WHAT YOU HAVE TO DO: Could you show all lines in the entries below that contain the string "LocationSoilInfos"?
··· EXERCISE DATA
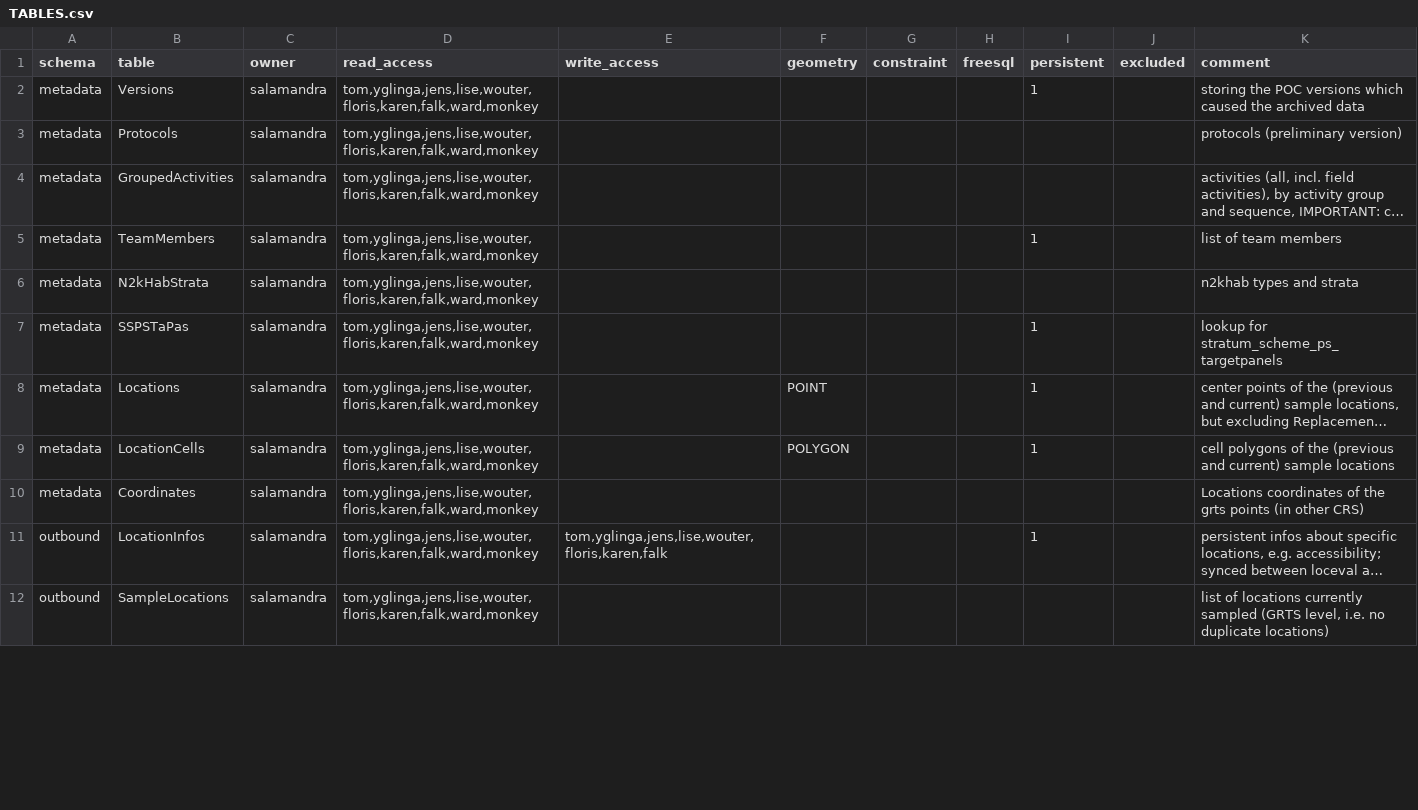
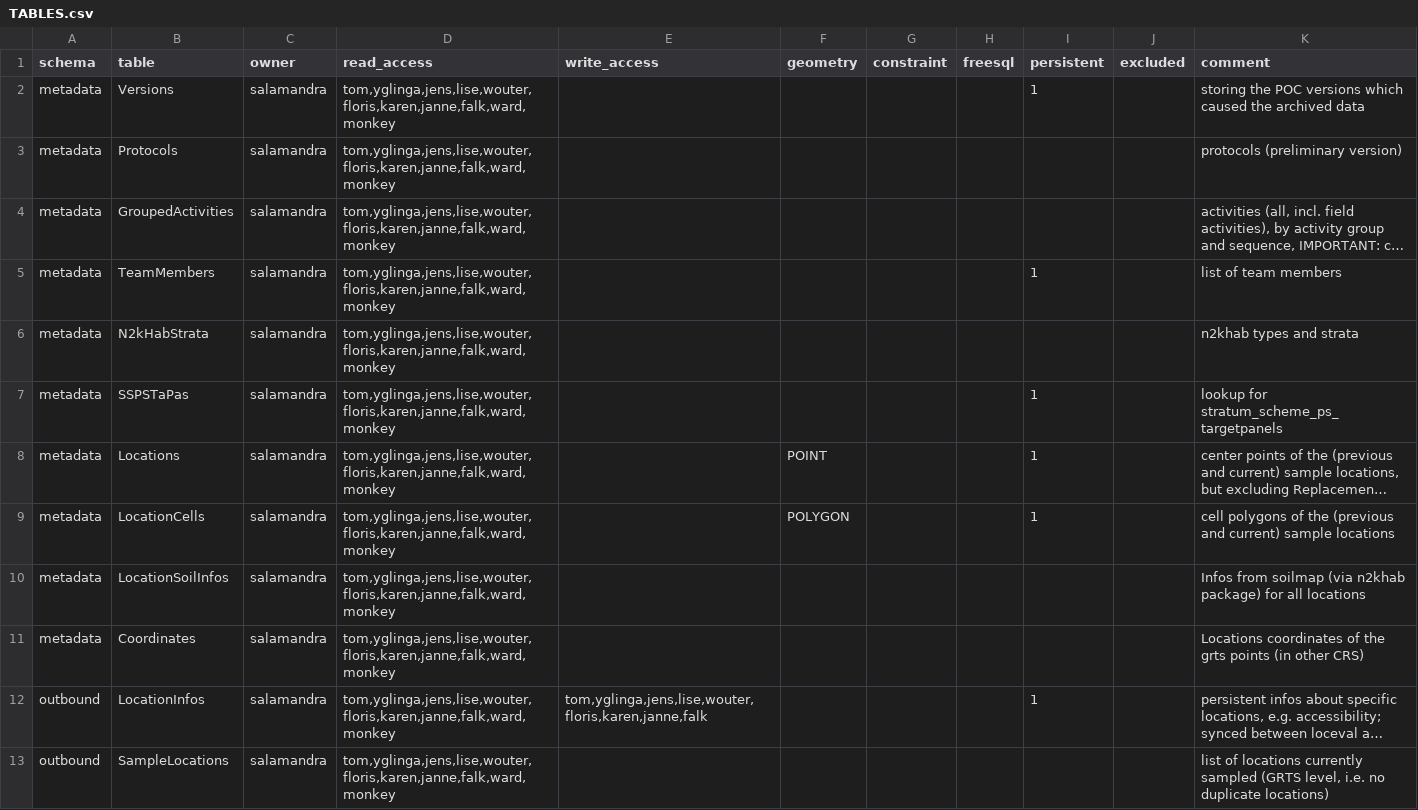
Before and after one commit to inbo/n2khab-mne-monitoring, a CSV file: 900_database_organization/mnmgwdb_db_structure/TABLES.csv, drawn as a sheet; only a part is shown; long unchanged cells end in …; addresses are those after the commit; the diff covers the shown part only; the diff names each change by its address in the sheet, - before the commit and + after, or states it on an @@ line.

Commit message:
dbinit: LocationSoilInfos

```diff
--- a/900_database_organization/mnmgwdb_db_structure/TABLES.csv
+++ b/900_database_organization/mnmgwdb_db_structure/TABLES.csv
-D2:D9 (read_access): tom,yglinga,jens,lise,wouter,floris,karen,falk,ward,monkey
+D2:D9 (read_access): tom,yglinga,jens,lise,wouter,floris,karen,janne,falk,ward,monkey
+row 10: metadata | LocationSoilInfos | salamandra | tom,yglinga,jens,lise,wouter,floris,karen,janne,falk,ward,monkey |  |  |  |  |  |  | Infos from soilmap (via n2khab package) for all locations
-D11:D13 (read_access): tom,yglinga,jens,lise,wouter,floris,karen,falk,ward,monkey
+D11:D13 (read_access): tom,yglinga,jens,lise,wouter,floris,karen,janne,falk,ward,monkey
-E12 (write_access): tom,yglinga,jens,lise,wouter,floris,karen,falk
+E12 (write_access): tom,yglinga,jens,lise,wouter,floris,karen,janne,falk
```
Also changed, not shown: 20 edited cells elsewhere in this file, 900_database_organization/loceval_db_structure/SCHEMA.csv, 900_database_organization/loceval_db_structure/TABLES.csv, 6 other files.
······
WRITTEN ANSWER:
dbinit: LocationSoilInfos
+row 10: metadata | LocationSoilInfos | salamandra | tom,yglinga,jens,lise,wouter,floris,karen,janne,falk,ward,monkey |  |  |  |  |  |  | Infos from soilmap (via n2khab package) for all locations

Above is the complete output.